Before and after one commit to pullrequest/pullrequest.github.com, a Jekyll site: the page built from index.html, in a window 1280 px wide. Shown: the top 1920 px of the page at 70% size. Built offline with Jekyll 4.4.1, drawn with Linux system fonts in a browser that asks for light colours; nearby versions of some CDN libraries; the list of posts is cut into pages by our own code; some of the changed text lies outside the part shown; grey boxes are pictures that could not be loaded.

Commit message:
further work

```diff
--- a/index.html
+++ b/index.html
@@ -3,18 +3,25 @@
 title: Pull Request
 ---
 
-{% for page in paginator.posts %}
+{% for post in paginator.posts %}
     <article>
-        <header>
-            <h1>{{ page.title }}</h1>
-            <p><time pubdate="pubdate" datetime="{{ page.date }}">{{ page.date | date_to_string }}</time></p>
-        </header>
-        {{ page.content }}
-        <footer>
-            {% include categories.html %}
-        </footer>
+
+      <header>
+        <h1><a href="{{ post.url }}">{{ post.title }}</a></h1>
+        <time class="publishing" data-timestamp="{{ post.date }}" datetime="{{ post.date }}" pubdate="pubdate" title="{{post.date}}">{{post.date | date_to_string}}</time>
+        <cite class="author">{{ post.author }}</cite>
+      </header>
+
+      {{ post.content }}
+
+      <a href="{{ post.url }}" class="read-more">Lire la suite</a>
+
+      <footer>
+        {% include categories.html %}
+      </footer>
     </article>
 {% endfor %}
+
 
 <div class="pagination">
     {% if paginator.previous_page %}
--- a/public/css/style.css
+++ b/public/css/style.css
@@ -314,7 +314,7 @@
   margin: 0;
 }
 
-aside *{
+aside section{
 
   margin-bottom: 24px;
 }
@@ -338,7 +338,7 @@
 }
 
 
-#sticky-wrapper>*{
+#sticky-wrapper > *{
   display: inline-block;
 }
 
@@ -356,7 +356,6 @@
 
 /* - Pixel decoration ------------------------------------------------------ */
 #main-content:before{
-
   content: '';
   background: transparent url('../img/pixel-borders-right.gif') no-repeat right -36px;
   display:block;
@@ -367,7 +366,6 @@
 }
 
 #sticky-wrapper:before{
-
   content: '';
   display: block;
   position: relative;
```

☆ ☆ ☆ ☆ ☆

Across the entries above, find the lines with the string "class" and copy them.

+        <time class="publishing" data-timestamp="{{ post.date }}" datetime="{{ post.date }}" pubdate="pubdate" title="{{post.date}}">{{post.date | date_to_string}}</time>
+        <cite class="author">{{ post.author }}</cite>
+      <a href="{{ post.url }}" class="read-more">Lire la suite</a>
 <div class="pagination">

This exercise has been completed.